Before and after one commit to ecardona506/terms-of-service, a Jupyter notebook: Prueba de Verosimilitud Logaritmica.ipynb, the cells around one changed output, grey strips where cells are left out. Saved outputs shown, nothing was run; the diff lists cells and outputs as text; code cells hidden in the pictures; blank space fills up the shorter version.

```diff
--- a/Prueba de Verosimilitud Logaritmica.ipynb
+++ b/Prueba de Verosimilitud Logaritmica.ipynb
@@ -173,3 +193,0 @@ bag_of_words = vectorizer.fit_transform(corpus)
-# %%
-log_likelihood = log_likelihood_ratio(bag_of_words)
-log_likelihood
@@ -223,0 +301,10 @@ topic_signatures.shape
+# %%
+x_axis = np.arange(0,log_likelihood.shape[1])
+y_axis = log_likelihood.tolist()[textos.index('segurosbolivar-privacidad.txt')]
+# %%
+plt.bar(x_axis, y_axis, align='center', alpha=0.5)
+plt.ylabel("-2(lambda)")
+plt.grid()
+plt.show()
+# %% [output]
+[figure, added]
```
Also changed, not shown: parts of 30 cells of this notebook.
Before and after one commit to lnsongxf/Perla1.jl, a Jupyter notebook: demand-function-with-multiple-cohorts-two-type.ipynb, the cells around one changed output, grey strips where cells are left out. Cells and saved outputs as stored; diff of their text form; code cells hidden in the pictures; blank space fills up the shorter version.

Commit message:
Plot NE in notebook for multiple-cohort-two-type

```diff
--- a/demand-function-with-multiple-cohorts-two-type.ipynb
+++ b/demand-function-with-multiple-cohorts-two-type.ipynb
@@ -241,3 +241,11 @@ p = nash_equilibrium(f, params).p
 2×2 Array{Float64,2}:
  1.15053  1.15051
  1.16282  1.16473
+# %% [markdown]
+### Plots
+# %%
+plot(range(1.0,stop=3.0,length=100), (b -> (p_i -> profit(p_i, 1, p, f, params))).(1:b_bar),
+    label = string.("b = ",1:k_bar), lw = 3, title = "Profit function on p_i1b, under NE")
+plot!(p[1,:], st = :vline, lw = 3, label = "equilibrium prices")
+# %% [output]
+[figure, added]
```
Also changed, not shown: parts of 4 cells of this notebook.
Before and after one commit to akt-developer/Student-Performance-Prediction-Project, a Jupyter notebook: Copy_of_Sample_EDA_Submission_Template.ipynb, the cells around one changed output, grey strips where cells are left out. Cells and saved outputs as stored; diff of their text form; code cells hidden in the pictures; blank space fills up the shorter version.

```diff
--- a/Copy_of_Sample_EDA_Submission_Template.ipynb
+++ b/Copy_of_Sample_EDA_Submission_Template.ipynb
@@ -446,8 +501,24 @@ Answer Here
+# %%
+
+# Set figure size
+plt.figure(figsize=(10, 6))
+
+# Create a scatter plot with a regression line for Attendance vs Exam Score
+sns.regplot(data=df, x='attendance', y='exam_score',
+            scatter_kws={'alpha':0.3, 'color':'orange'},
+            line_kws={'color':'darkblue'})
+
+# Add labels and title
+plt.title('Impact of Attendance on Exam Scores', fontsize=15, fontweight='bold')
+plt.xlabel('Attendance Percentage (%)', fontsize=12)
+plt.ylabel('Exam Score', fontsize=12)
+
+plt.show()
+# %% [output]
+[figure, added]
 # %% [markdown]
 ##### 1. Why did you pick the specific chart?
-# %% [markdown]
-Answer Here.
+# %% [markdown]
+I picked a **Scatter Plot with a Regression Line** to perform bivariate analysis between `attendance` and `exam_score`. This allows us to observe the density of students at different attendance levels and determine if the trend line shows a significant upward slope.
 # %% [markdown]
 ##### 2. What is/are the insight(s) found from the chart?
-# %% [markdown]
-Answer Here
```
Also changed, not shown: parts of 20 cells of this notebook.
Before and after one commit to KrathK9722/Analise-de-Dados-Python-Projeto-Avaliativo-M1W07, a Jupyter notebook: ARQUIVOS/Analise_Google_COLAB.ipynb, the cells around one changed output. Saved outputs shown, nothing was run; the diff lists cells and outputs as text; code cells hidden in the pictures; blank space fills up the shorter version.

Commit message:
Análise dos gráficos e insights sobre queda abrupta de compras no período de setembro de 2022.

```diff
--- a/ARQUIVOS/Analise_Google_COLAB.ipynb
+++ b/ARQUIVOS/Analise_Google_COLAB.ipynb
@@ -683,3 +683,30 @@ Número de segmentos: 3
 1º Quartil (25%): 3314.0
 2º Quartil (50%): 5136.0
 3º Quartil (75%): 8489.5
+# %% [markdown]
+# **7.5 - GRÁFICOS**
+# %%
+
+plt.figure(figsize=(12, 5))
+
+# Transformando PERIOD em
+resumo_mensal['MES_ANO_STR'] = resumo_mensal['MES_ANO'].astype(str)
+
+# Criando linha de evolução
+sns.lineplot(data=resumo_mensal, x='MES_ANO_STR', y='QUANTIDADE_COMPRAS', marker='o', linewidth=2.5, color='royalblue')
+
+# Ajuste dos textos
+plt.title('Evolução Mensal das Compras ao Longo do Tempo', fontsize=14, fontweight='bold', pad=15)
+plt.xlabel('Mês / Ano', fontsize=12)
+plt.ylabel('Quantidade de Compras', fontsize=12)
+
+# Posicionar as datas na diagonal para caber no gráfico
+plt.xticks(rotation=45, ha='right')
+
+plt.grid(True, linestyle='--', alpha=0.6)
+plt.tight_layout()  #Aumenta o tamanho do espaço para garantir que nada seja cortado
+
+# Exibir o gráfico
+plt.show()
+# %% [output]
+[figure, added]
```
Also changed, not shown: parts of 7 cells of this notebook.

=======

* **PROBLEM REQUIREMENTS**: Each entry above is to be returned exactly as given.

* **REPLY TO THE EXERCISE**:
Before and after one commit to ecardona506/terms-of-service, a Jupyter notebook: Prueba de Verosimilitud Logaritmica.ipynb, the cells around one changed output, grey strips where cells are left out. Saved outputs shown, nothing was run; the diff lists cells and outputs as text; code cells hidden in the pictures; blank space fills up the shorter version.

```diff
--- a/Prueba de Verosimilitud Logaritmica.ipynb
+++ b/Prueba de Verosimilitud Logaritmica.ipynb
@@ -173,3 +193,0 @@ bag_of_words = vectorizer.fit_transform(corpus)
-# %%
-log_likelihood = log_likelihood_ratio(bag_of_words)
-log_likelihood
@@ -223,0 +301,10 @@ topic_signatures.shape
+# %%
+x_axis = np.arange(0,log_likelihood.shape[1])
+y_axis = log_likelihood.tolist()[textos.index('segurosbolivar-privacidad.txt')]
+# %%
+plt.bar(x_axis, y_axis, align='center', alpha=0.5)
+plt.ylabel("-2(lambda)")
+plt.grid()
+plt.show()
+# %% [output]
+[figure, added]
```
Also changed, not shown: parts of 30 cells of this notebook.
Before and after one commit to lnsongxf/Perla1.jl, a Jupyter notebook: demand-function-with-multiple-cohorts-two-type.ipynb, the cells around one changed output, grey strips where cells are left out. Cells and saved outputs as stored; diff of their text form; code cells hidden in the pictures; blank space fills up the shorter version.

Commit message:
Plot NE in notebook for multiple-cohort-two-type

```diff
--- a/demand-function-with-multiple-cohorts-two-type.ipynb
+++ b/demand-function-with-multiple-cohorts-two-type.ipynb
@@ -241,3 +241,11 @@ p = nash_equilibrium(f, params).p
 2×2 Array{Float64,2}:
  1.15053  1.15051
  1.16282  1.16473
+# %% [markdown]
+### Plots
+# %%
+plot(range(1.0,stop=3.0,length=100), (b -> (p_i -> profit(p_i, 1, p, f, params))).(1:b_bar),
+    label = string.("b = ",1:k_bar), lw = 3, title = "Profit function on p_i1b, under NE")
+plot!(p[1,:], st = :vline, lw = 3, label = "equilibrium prices")
+# %% [output]
+[figure, added]
```
Also changed, not shown: parts of 4 cells of this notebook.
Before and after one commit to akt-developer/Student-Performance-Prediction-Project, a Jupyter notebook: Copy_of_Sample_EDA_Submission_Template.ipynb, the cells around one changed output, grey strips where cells are left out. Cells and saved outputs as stored; diff of their text form; code cells hidden in the pictures; blank space fills up the shorter version.

```diff
--- a/Copy_of_Sample_EDA_Submission_Template.ipynb
+++ b/Copy_of_Sample_EDA_Submission_Template.ipynb
@@ -446,8 +501,24 @@ Answer Here
+# %%
+
+# Set figure size
+plt.figure(figsize=(10, 6))
+
+# Create a scatter plot with a regression line for Attendance vs Exam Score
+sns.regplot(data=df, x='attendance', y='exam_score',
+            scatter_kws={'alpha':0.3, 'color':'orange'},
+            line_kws={'color':'darkblue'})
+
+# Add labels and title
+plt.title('Impact of Attendance on Exam Scores', fontsize=15, fontweight='bold')
+plt.xlabel('Attendance Percentage (%)', fontsize=12)
+plt.ylabel('Exam Score', fontsize=12)
+
+plt.show()
+# %% [output]
+[figure, added]
 # %% [markdown]
 ##### 1. Why did you pick the specific chart?
-# %% [markdown]
-Answer Here.
+# %% [markdown]
+I picked a **Scatter Plot with a Regression Line** to perform bivariate analysis between `attendance` and `exam_score`. This allows us to observe the density of students at different attendance levels and determine if the trend line shows a significant upward slope.
 # %% [markdown]
 ##### 2. What is/are the insight(s) found from the chart?
-# %% [markdown]
-Answer Here
```
Also changed, not shown: parts of 20 cells of this notebook.
Before and after one commit to KrathK9722/Analise-de-Dados-Python-Projeto-Avaliativo-M1W07, a Jupyter notebook: ARQUIVOS/Analise_Google_COLAB.ipynb, the cells around one changed output. Saved outputs shown, nothing was run; the diff lists cells and outputs as text; code cells hidden in the pictures; blank space fills up the shorter version.

Commit message:
Análise dos gráficos e insights sobre queda abrupta de compras no período de setembro de 2022.

```diff
--- a/ARQUIVOS/Analise_Google_COLAB.ipynb
+++ b/ARQUIVOS/Analise_Google_COLAB.ipynb
@@ -683,3 +683,30 @@ Número de segmentos: 3
 1º Quartil (25%): 3314.0
 2º Quartil (50%): 5136.0
 3º Quartil (75%): 8489.5
+# %% [markdown]
+# **7.5 - GRÁFICOS**
+# %%
+
+plt.figure(figsize=(12, 5))
+
+# Transformando PERIOD em
+resumo_mensal['MES_ANO_STR'] = resumo_mensal['MES_ANO'].astype(str)
+
+# Criando linha de evolução
+sns.lineplot(data=resumo_mensal, x='MES_ANO_STR', y='QUANTIDADE_COMPRAS', marker='o', linewidth=2.5, color='royalblue')
+
+# Ajuste dos textos
+plt.title('Evolução Mensal das Compras ao Longo do Tempo', fontsize=14, fontweight='bold', pad=15)
+plt.xlabel('Mês / Ano', fontsize=12)
+plt.ylabel('Quantidade de Compras', fontsize=12)
+
+# Posicionar as datas na diagonal para caber no gráfico
+plt.xticks(rotation=45, ha='right')
+
+plt.grid(True, linestyle='--', alpha=0.6)
+plt.tight_layout()  #Aumenta o tamanho do espaço para garantir que nada seja cortado
+
+# Exibir o gráfico
+plt.show()
+# %% [output]
+[figure, added]
```
Also changed, not shown: parts of 7 cells of this notebook.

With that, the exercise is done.